## Your task
Please quote exactly the lines below from the line containing "text-align: center;" to the line containing "The browser window is 1280 px wide. The pictures", both lines included, and nothing else.

## Record set
####################

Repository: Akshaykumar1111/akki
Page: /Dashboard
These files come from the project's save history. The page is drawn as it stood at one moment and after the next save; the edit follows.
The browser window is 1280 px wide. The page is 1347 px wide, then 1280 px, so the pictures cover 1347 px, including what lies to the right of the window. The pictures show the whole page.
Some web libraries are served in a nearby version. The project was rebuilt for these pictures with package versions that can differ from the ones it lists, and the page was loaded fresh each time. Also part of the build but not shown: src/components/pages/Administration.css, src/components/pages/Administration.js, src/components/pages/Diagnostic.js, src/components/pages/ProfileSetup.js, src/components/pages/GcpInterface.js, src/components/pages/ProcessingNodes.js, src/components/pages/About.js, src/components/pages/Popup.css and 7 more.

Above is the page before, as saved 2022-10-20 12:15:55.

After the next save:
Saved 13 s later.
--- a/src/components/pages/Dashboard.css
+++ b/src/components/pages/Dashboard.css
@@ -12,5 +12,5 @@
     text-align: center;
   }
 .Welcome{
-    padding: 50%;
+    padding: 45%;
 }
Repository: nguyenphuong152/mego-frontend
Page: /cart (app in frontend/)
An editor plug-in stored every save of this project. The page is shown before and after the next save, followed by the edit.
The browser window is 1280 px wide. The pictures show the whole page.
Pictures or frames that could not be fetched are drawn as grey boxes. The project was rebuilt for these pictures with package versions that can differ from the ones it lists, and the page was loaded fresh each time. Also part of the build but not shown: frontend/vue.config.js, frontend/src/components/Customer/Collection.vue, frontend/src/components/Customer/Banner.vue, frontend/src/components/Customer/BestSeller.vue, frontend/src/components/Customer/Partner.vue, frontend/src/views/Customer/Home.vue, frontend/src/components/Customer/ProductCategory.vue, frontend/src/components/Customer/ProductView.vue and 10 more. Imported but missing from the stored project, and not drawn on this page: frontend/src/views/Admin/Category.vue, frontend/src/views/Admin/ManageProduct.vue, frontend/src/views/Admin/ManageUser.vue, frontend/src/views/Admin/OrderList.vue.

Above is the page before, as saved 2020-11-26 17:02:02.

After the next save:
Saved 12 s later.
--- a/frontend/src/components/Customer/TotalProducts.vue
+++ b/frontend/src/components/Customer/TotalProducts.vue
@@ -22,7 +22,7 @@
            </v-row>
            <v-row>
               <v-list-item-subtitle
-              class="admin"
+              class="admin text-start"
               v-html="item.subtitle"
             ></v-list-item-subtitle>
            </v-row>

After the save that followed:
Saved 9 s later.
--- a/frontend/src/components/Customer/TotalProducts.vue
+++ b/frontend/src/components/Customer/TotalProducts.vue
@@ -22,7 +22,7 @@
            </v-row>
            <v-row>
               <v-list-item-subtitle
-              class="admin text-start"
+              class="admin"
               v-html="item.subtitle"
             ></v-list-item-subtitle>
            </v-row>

####################

## Reply to the task
     text-align: center;
   }
 .Welcome{
-    padding: 50%;
+    padding: 45%;
 }
Repository: nguyenphuong152/mego-frontend
Page: /cart (app in frontend/)
An editor plug-in stored every save of this project. The page is shown before and after the next save, followed by the edit.
The browser window is 1280 px wide. The pictures show the whole page.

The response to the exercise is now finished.